Collected data

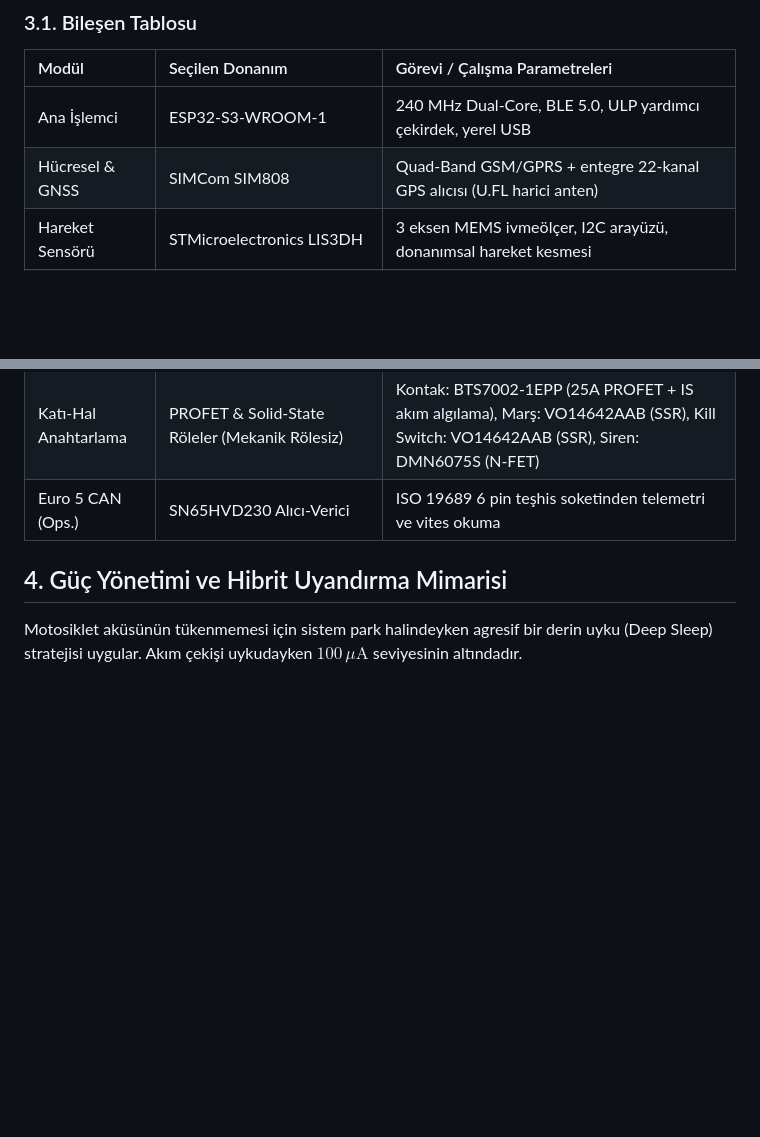
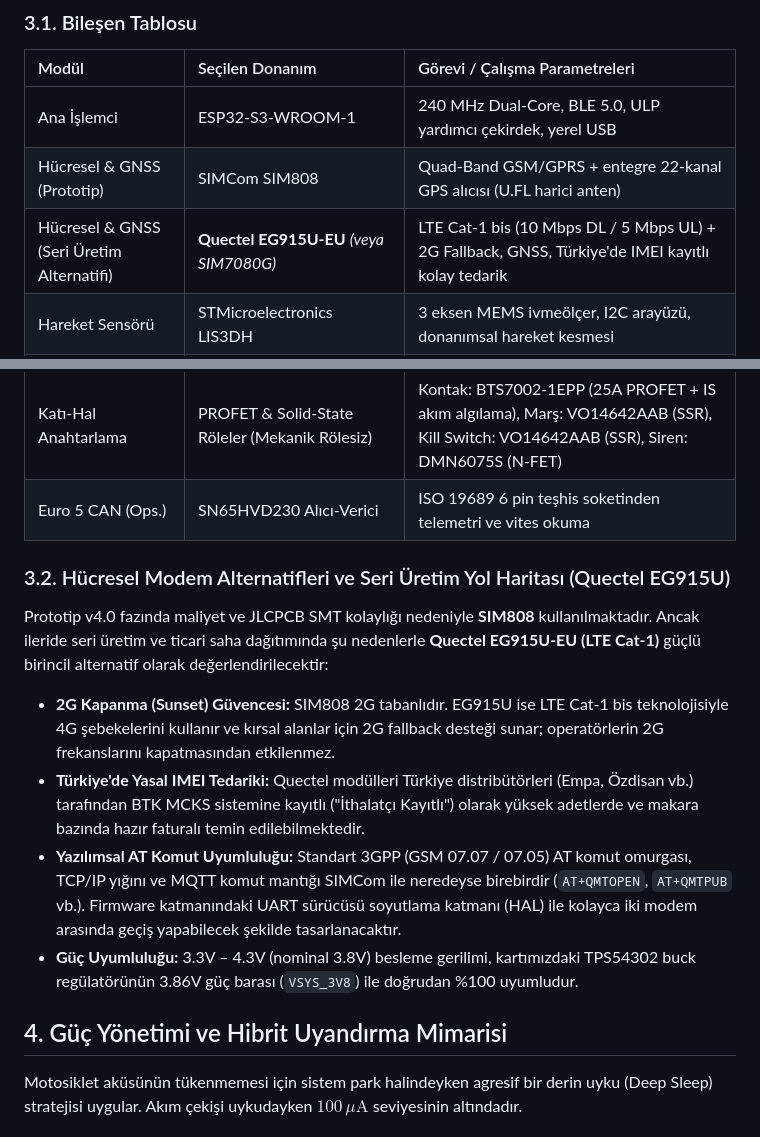
Before and after one commit to sorcnr/automoto, a Markdown page: PROJECT.md, 2 parts joined by grey strips. Rendered like a GitHub page; blank space fills up the shorter version.

Commit message:
docs: add Quectel EG915U LTE Cat-1 as mass production cellular alternative

```diff
--- a/PROJECT.md
+++ b/PROJECT.md
@@ -54,12 +54,21 @@ Sistem, geleneksel takip cihazlarının pasif yapısını aşarak; anahtarsız b
 | Modül | Seçilen Donanım | Görevi / Çalışma Parametreleri |
 | :--- | :--- | :--- |
 | Ana İşlemci | ESP32-S3-WROOM-1 | 240 MHz Dual-Core, BLE 5.0, ULP yardımcı çekirdek, yerel USB |
-| Hücresel & GNSS | SIMCom SIM808 | Quad-Band GSM/GPRS + entegre 22-kanal GPS alıcısı (U.FL harici anten) |
+| Hücresel & GNSS (Prototip) | SIMCom SIM808 | Quad-Band GSM/GPRS + entegre 22-kanal GPS alıcısı (U.FL harici anten) |
+| Hücresel & GNSS (Seri Üretim Alternatifi) | **Quectel EG915U-EU** *(veya SIM7080G)* | LTE Cat-1 bis (10 Mbps DL / 5 Mbps UL) + 2G Fallback, GNSS, Türkiye'de IMEI kayıtlı kolay tedarik |
 | Hareket Sensörü | STMicroelectronics LIS3DH | 3 eksen MEMS ivmeölçer, I2C arayüzü, donanımsal hareket kesmesi |
 | Dahili Batarya | 1S LiFePO4 18650 (3.2V 1500mAh) | $-20^\circ\text{C}$ ile $+70^\circ\text{C}$ operasyon, yüksek termal kararlılık |
 | Güç Yönetimi | TPS54302 Buck + AP2112K LDO + CN3058 + LM66100 | 12V $\to$ 3.86V Buck (3A), 3.3V LDO, LiFePO4 şarj ve kesintisiz ideal diyot |
 | Katı-Hal Anahtarlama | PROFET & Solid-State Röleler (Mekanik Rölesiz) | Kontak: BTS7002-1EPP (25A PROFET + IS akım algılama), Marş: VO14642AAB (SSR), Kill Switch: VO14642AAB (SSR), Siren: DMN6075S (N-FET) |
 | Euro 5 CAN (Ops.) | SN65HVD230 Alıcı-Verici | ISO 19689 6 pin teşhis soketinden telemetri ve vites okuma |
+
+### 3.2. Hücresel Modem Alternatifleri ve Seri Üretim Yol Haritası (Quectel EG915U)
+Prototip v4.0 fazında maliyet ve JLCPCB SMT kolaylığı nedeniyle **SIM808** kullanılmaktadır. Ancak ileride seri üretim ve ticari saha dağıtımında şu nedenlerle **Quectel EG915U-EU (LTE Cat-1)** güçlü birincil alternatif olarak değerlendirilecektir:
+
+- **2G Kapanma (Sunset) Güvencesi:** SIM808 2G tabanlıdır. EG915U ise LTE Cat-1 bis teknolojisiyle 4G şebekelerini kullanır ve kırsal alanlar için 2G fallback desteği sunar; operatörlerin 2G frekanslarını kapatmasından etkilenmez.
+- **Türkiye'de Yasal IMEI Tedariki:** Quectel modülleri Türkiye distribütörleri (Empa, Özdisan vb.) tarafından BTK MCKS sistemine kayıtlı ("İthalatçı Kayıtlı") olarak yüksek adetlerde ve makara bazında hazır faturalı temin edilebilmektedir.
+- **Yazılımsal AT Komut Uyumluluğu:** Standart 3GPP (GSM 07.07 / 07.05) AT komut omurgası, TCP/IP yığını ve MQTT komut mantığı SIMCom ile neredeyse birebirdir (`AT+QMTOPEN`, `AT+QMTPUB` vb.). Firmware katmanındaki UART sürücüsü soyutlama katmanı (HAL) ile kolayca iki modem arasında geçiş yapabilecek şekilde tasarlanacaktır.
+- **Güç Uyumluluğu:** 3.3V – 4.3V (nominal 3.8V) besleme gerilimi, kartımızdaki TPS54302 buck regülatörünün 3.86V güç barası (`VSYS_3V8`) ile doğrudan %100 uyumludur.
 
 ## 4. Güç Yönetimi ve Hibrit Uyandırma Mimarisi
 Motosiklet aküsünün tükenmemesi için sistem park halindeyken agresif bir derin uyku (Deep Sleep) stratejisi uygular. Akım çekişi uykudayken $100\,\mu\text{A}$ seviyesinin altındadır.
```
Also changed, not shown: hardware/pcb/PCB_SPECIFICATION.md (+5 -1 lines).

TASK STATEMENT: Return the preceding entries exactly, each word as given, but leave out any picture.

RESPONSE TO THIS TASK:
Before and after one commit to sorcnr/automoto, a Markdown page: PROJECT.md, 2 parts joined by grey strips. Rendered like a GitHub page; blank space fills up the shorter version.

Commit message:
docs: add Quectel EG915U LTE Cat-1 as mass production cellular alternative

```diff
--- a/PROJECT.md
+++ b/PROJECT.md
@@ -54,12 +54,21 @@ Sistem, geleneksel takip cihazlarının pasif yapısını aşarak; anahtarsız b
 | Modül | Seçilen Donanım | Görevi / Çalışma Parametreleri |
 | :--- | :--- | :--- |
 | Ana İşlemci | ESP32-S3-WROOM-1 | 240 MHz Dual-Core, BLE 5.0, ULP yardımcı çekirdek, yerel USB |
-| Hücresel & GNSS | SIMCom SIM808 | Quad-Band GSM/GPRS + entegre 22-kanal GPS alıcısı (U.FL harici anten) |
+| Hücresel & GNSS (Prototip) | SIMCom SIM808 | Quad-Band GSM/GPRS + entegre 22-kanal GPS alıcısı (U.FL harici anten) |
+| Hücresel & GNSS (Seri Üretim Alternatifi) | **Quectel EG915U-EU** *(veya SIM7080G)* | LTE Cat-1 bis (10 Mbps DL / 5 Mbps UL) + 2G Fallback, GNSS, Türkiye'de IMEI kayıtlı kolay tedarik |
 | Hareket Sensörü | STMicroelectronics LIS3DH | 3 eksen MEMS ivmeölçer, I2C arayüzü, donanımsal hareket kesmesi |
 | Dahili Batarya | 1S LiFePO4 18650 (3.2V 1500mAh) | $-20^\circ\text{C}$ ile $+70^\circ\text{C}$ operasyon, yüksek termal kararlılık |
 | Güç Yönetimi | TPS54302 Buck + AP2112K LDO + CN3058 + LM66100 | 12V $\to$ 3.86V Buck (3A), 3.3V LDO, LiFePO4 şarj ve kesintisiz ideal diyot |
 | Katı-Hal Anahtarlama | PROFET & Solid-State Röleler (Mekanik Rölesiz) | Kontak: BTS7002-1EPP (25A PROFET + IS akım algılama), Marş: VO14642AAB (SSR), Kill Switch: VO14642AAB (SSR), Siren: DMN6075S (N-FET) |
 | Euro 5 CAN (Ops.) | SN65HVD230 Alıcı-Verici | ISO 19689 6 pin teşhis soketinden telemetri ve vites okuma |
+
+### 3.2. Hücresel Modem Alternatifleri ve Seri Üretim Yol Haritası (Quectel EG915U)
+Prototip v4.0 fazında maliyet ve JLCPCB SMT kolaylığı nedeniyle **SIM808** kullanılmaktadır. Ancak ileride seri üretim ve ticari saha dağıtımında şu nedenlerle **Quectel EG915U-EU (LTE Cat-1)** güçlü birincil alternatif olarak değerlendirilecektir:
+
+- **2G Kapanma (Sunset) Güvencesi:** SIM808 2G tabanlıdır. EG915U ise LTE Cat-1 bis teknolojisiyle 4G şebekelerini kullanır ve kırsal alanlar için 2G fallback desteği sunar; operatörlerin 2G frekanslarını kapatmasından etkilenmez.
+- **Türkiye'de Yasal IMEI Tedariki:** Quectel modülleri Türkiye distribütörleri (Empa, Özdisan vb.) tarafından BTK MCKS sistemine kayıtlı ("İthalatçı Kayıtlı") olarak yüksek adetlerde ve makara bazında hazır faturalı temin edilebilmektedir.
+- **Yazılımsal AT Komut Uyumluluğu:** Standart 3GPP (GSM 07.07 / 07.05) AT komut omurgası, TCP/IP yığını ve MQTT komut mantığı SIMCom ile neredeyse birebirdir (`AT+QMTOPEN`, `AT+QMTPUB` vb.). Firmware katmanındaki UART sürücüsü soyutlama katmanı (HAL) ile kolayca iki modem arasında geçiş yapabilecek şekilde tasarlanacaktır.
+- **Güç Uyumluluğu:** 3.3V – 4.3V (nominal 3.8V) besleme gerilimi, kartımızdaki TPS54302 buck regülatörünün 3.86V güç barası (`VSYS_3V8`) ile doğrudan %100 uyumludur.
 
 ## 4. Güç Yönetimi ve Hibrit Uyandırma Mimarisi
 Motosiklet aküsünün tükenmemesi için sistem park halindeyken agresif bir derin uyku (Deep Sleep) stratejisi uygular. Akım çekişi uykudayken $100\,\mu\text{A}$ seviyesinin altındadır.
```
Also changed, not shown: hardware/pcb/PCB_SPECIFICATION.md (+5 -1 lines).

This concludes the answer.